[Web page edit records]
•••

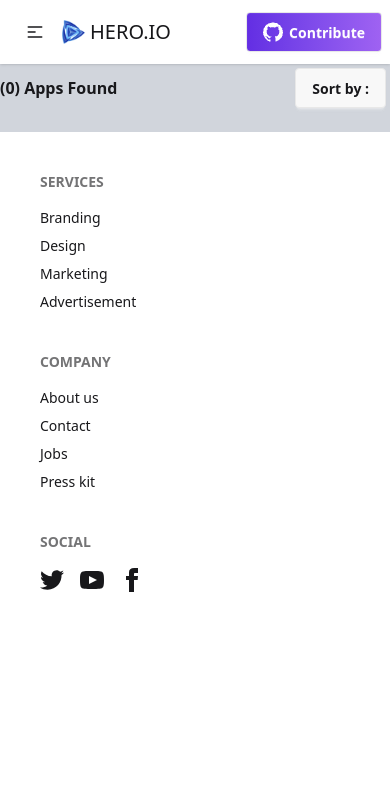
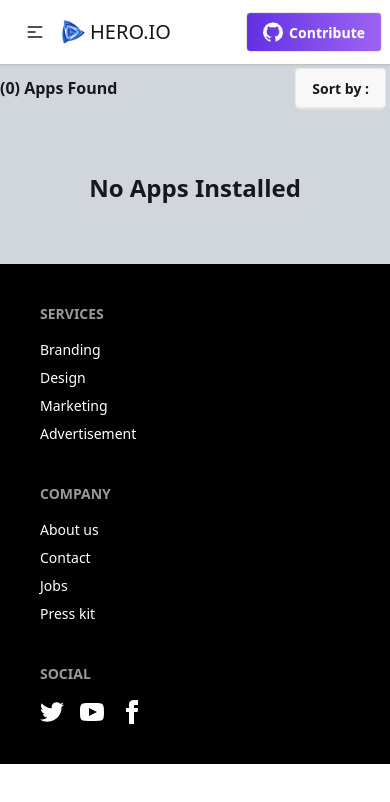
Before and after one commit to SOFIUL-AZAM/Hero-Apps, a React (Vite) app: page /installation in a window 390 px wide. Shown: the top 802 px of the page. Built offline with nearby package versions, Linux system fonts and the light colour scheme.

Commit message:
code responsive and update code

```diff
--- a/src/Pages/Apps/Apps.jsx
+++ b/src/Pages/Apps/Apps.jsx
@@ -1,11 +1,11 @@
-import React, { useContext, useState } from "react";
+import React, { useState } from "react";
 import { useLoaderData } from "react-router";
 import download from '../../assets/icon-downloads.png'
 import rating from '../../assets/icon-ratings.png'
 import { Link } from 'react-router';
 import appError from '../../assets/App-Error.png'
 import { useLoader } from "../../Context/LoaderContext";
-import { InstallContext } from "../../Context/Context";
+// import { InstallContext } from "../../Context/Context";
 
 const Apps = () => {
     const appsData = useLoaderData();
@@ -16,7 +16,7 @@ const Apps = () => {
 
     const {showLoader, hideLoader} =useLoader();
 
-    const {installApp, installedApps} = useContext(InstallContext)
+    // const {installApp, installedApps} = useContext(InstallContext)
 
     const handleSearch = (e) => {
       const value = e.target.value;
@@ -46,7 +46,7 @@ const Apps = () => {
             <input type="text" placeholder="Search apps" className="border px-4 py-2 w-96 rounded-md outline none" value={searchText} onChange={handleSearch} />
         </div>
 
-        <div className="grid grid-cols-4 gap-3 ml-3 mr-0 mt-5">
+        <div className="grid grid-cols-1 md:grid-cols-4 gap-3 ml-3 mr-0 mt-5">
           {filteredApps.map((app) => {
 
             return (
--- a/src/Pages/Installation/Installation.jsx
+++ b/src/Pages/Installation/Installation.jsx
@@ -21,7 +21,7 @@ const Installation = () => {
             return a.ratingAvg - b.ratingAvg;
         }
         return 0;
-    })
+    });
 
     return (
         <div>
@@ -37,11 +37,19 @@ const Installation = () => {
                     </details>
                 </div>
 
+            {
+                !installedApps.length && (
+                    <div className='flex flex-col items-center mt-15 mb-15'>
+                        <h1 className='text-2xl font-bold'>No Apps Installed</h1>
+                    </div>
+                )
+            }
+
 
             {
             sortedApps.map(app => (
             <div>
-            <div className='flex justify-between items-center w-300 mx-auto mt-3 p-2 bg-white'>
+            <div className='flex  flex-col md:flex-row justify-between items-center w-full md:w-300 mx-auto mt-3 p-2 bg-white'>
             <div className="flex gap-7 items-center p-2">
                     <img className="w-15 h-14" src={app.image} alt="" />
                     <div>
--- a/src/components/Banner/Banner.jsx
+++ b/src/components/Banner/Banner.jsx
@@ -61,7 +61,7 @@ const Banner = ({data}) => {
                 <h1 className='text-4xl text-center font-bold'>Trending Apps</h1>
                 <p className='text-gray-500 text-center'>Explore All Trending Apps on the Market developed by us</p>
 
-                <div className='grid grid-cols-4 gap-3 ml-3 mr-0 mt-5'>
+                <div className='grid grid-cols-1 md:grid-cols-4 gap-3 ml-3 mr-0 mt-5'>
                     {
                         data.map(app =>{
 
--- a/src/components/Footer.jsx/Footer.jsx
+++ b/src/components/Footer.jsx/Footer.jsx
@@ -3,7 +3,7 @@ import React from 'react';
 const Footer = () => {
     return (
         <div>
-      <footer className="footer sm:footer-horizontal bg-base-300 text-base-content p-10 mt-5 bg-white">
+      <footer className="footer sm:footer-horizontal bg-base-300 text-base-content p-10 mt-5 bg-black text-white">
         <nav>
           <h6 className="footer-title">Services</h6>
           <a className="link link-hover">Branding</a>
```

•••

Task — The records above need retyping in full. Omit the pictures, and change nothing else.

Exercise result —
Before and after one commit to SOFIUL-AZAM/Hero-Apps, a React (Vite) app: page /installation in a window 390 px wide. Shown: the top 802 px of the page. Built offline with nearby package versions, Linux system fonts and the light colour scheme.

Commit message:
code responsive and update code

```diff
--- a/src/Pages/Apps/Apps.jsx
+++ b/src/Pages/Apps/Apps.jsx
@@ -1,11 +1,11 @@
-import React, { useContext, useState } from "react";
+import React, { useState } from "react";
 import { useLoaderData } from "react-router";
 import download from '../../assets/icon-downloads.png'
 import rating from '../../assets/icon-ratings.png'
 import { Link } from 'react-router';
 import appError from '../../assets/App-Error.png'
 import { useLoader } from "../../Context/LoaderContext";
-import { InstallContext } from "../../Context/Context";
+// import { InstallContext } from "../../Context/Context";
 
 const Apps = () => {
     const appsData = useLoaderData();
@@ -16,7 +16,7 @@ const Apps = () => {
 
     const {showLoader, hideLoader} =useLoader();
 
-    const {installApp, installedApps} = useContext(InstallContext)
+    // const {installApp, installedApps} = useContext(InstallContext)
 
     const handleSearch = (e) => {
       const value = e.target.value;
@@ -46,7 +46,7 @@ const Apps = () => {
             <input type="text" placeholder="Search apps" className="border px-4 py-2 w-96 rounded-md outline none" value={searchText} onChange={handleSearch} />
         </div>
 
-        <div className="grid grid-cols-4 gap-3 ml-3 mr-0 mt-5">
+        <div className="grid grid-cols-1 md:grid-cols-4 gap-3 ml-3 mr-0 mt-5">
           {filteredApps.map((app) => {
 
             return (
--- a/src/Pages/Installation/Installation.jsx
+++ b/src/Pages/Installation/Installation.jsx
@@ -21,7 +21,7 @@ const Installation = () => {
             return a.ratingAvg - b.ratingAvg;
         }
         return 0;
-    })
+    });
 
     return (
         <div>
@@ -37,11 +37,19 @@ const Installation = () => {
                     </details>
                 </div>
 
+            {
+                !installedApps.length && (
+                    <div className='flex flex-col items-center mt-15 mb-15'>
+                        <h1 className='text-2xl font-bold'>No Apps Installed</h1>
+                    </div>
+                )
+            }
+
 
             {
             sortedApps.map(app => (
             <div>
-            <div className='flex justify-between items-center w-300 mx-auto mt-3 p-2 bg-white'>
+            <div className='flex  flex-col md:flex-row justify-between items-center w-full md:w-300 mx-auto mt-3 p-2 bg-white'>
             <div className="flex gap-7 items-center p-2">
                     <img className="w-15 h-14" src={app.image} alt="" />
                     <div>
--- a/src/components/Banner/Banner.jsx
+++ b/src/components/Banner/Banner.jsx
@@ -61,7 +61,7 @@ const Banner = ({data}) => {
                 <h1 className='text-4xl text-center font-bold'>Trending Apps</h1>
                 <p className='text-gray-500 text-center'>Explore All Trending Apps on the Market developed by us</p>
 
-                <div className='grid grid-cols-4 gap-3 ml-3 mr-0 mt-5'>
+                <div className='grid grid-cols-1 md:grid-cols-4 gap-3 ml-3 mr-0 mt-5'>
                     {
                         data.map(app =>{
 
--- a/src/components/Footer.jsx/Footer.jsx
+++ b/src/components/Footer.jsx/Footer.jsx
@@ -3,7 +3,7 @@ import React from 'react';
 const Footer = () => {
     return (
         <div>
-      <footer className="footer sm:footer-horizontal bg-base-300 text-base-content p-10 mt-5 bg-white">
+      <footer className="footer sm:footer-horizontal bg-base-300 text-base-content p-10 mt-5 bg-black text-white">
         <nav>
           <h6 className="footer-title">Services</h6>
           <a className="link link-hover">Branding</a>
```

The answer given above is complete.